Austrian excavation crew wait for new Turkish culture minister to give green light on Ephesus
Ömer Erbil – İZMİR
Austrian archaeologists who had to stop excavations on the ancient city of Ephesus in September 2016 due to a diplomatic row between Turkey and Austria will resume their works once Turkey’s new Culture Minister Mehmet Ersoy gives the go-ahead.
The ancient city of Epehsus is located three kilometers southwest of the present-day Selçuk district in the Aegean province of İzmir.
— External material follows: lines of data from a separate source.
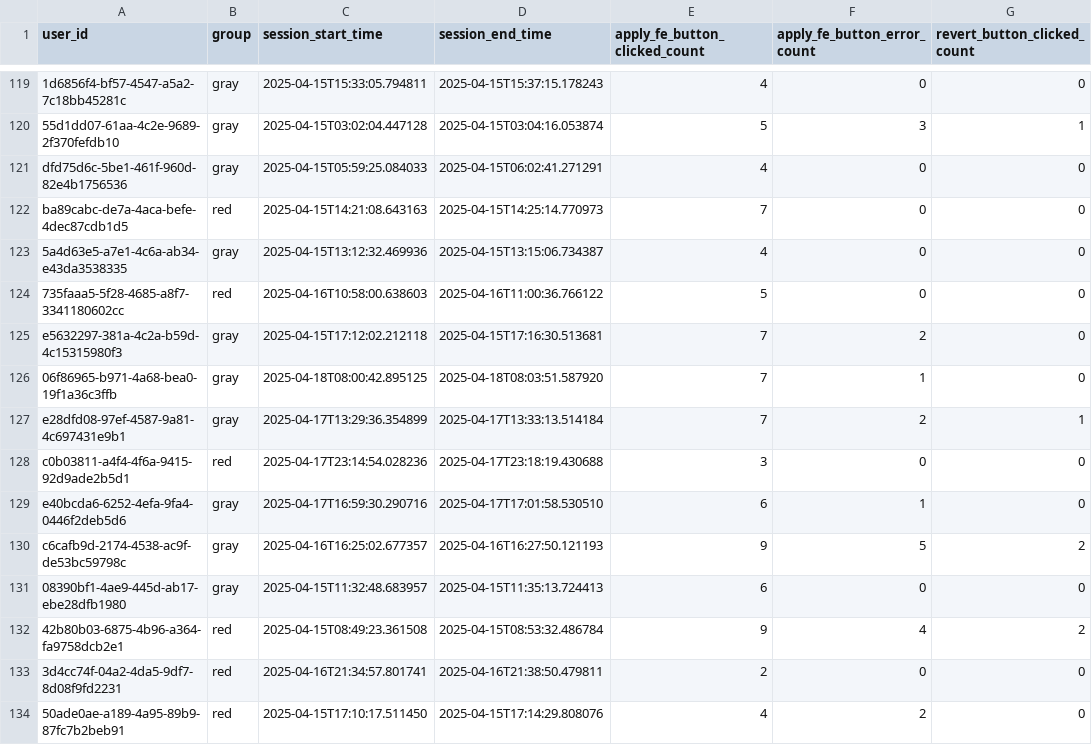
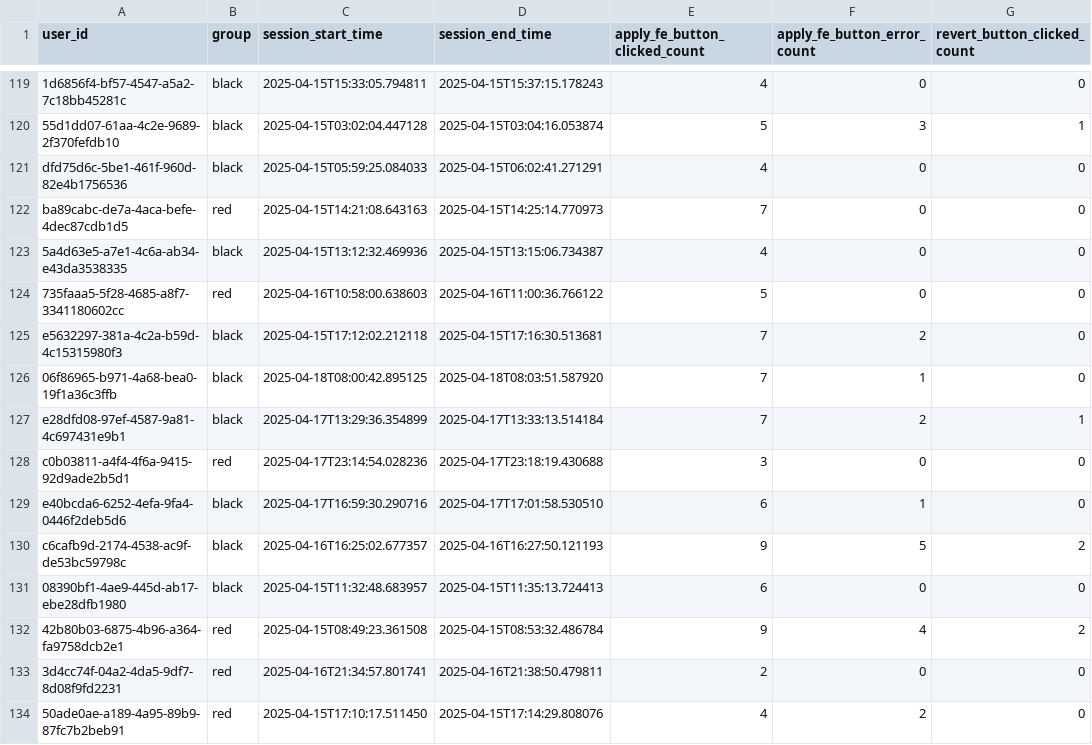
Before and after one commit to QyLin1/STAT5243-project3, a CSV file: ab_test_log_with_times2.csv, drawn as a sheet; only a part is shown, gaps mark what is left out; the diff covers the shown part only; the diff names each change by its address in the sheet, - before the commit and + after, or states it on an @@ line.

```diff
--- a/ab_test_log_with_times2.csv
+++ b/ab_test_log_with_times2.csv
-B119:B121 (group): gray
+B119:B121 (group): black
-B123 (group): gray
+B123 (group): black
-B125:B127 (group): gray
+B125:B127 (group): black
-B129:B131 (group): gray
+B129:B131 (group): black
```
Also changed, not shown: 5 removed rows and 95 edited cells elsewhere in this file, ab_test_log_step3_cleaned.csv, ab_test_log_step3_outliers.csv.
In September 2016, upon the request of the Turkish Foreign Ministry, the Culture Ministry ordered archaeological excavations in the ancient city, carried out by the Austrian Archaeology Institute led by Associate Professor Sabine Ladstätter, to be halted just two months before excavation season was to come to an end.
But, this year it was announced that Austrian archeologists were allowed to resume their works in Ephesus.
The statement came after Turkish Foreign Minister Mevlüt Çavuşoğlu and his Austrian counterpart Karsin Kneissl met twice early this year in a means to bolster bilateral ties.
Kneissl later thanked Turkey for its decision in a post made on her official Twitter account. Kneissl said on May 3 she was “delighted” to see the team would be able to resume its “important work” in Ephesus. “Thank you Mevlüt Çavuşoğlu for this good and concrete result of our first meeting in Istanbul last January,” she also said.
Officials at the Turkish Foreign Ministry have confirmed to daily Hürriyet that the ministry has already given an approval for the excavation works to resume, but a signature of the newly appointed Culture Ministry Mehmet Ersoy was needed.
Ties between Turkey and Austria had soured due to restrictions imposed by Austrian authorities on Turkish politicians who wanted to campaign in the country ahead of a key referendum in 2017 in Turkey.
Their relations improved when Kneissl paid a visit to Istanbul in January this year. The two countries agreed to make some decisions as a step toward normalizing their relations during Çavuşoğlu’s visit to Vienna in March.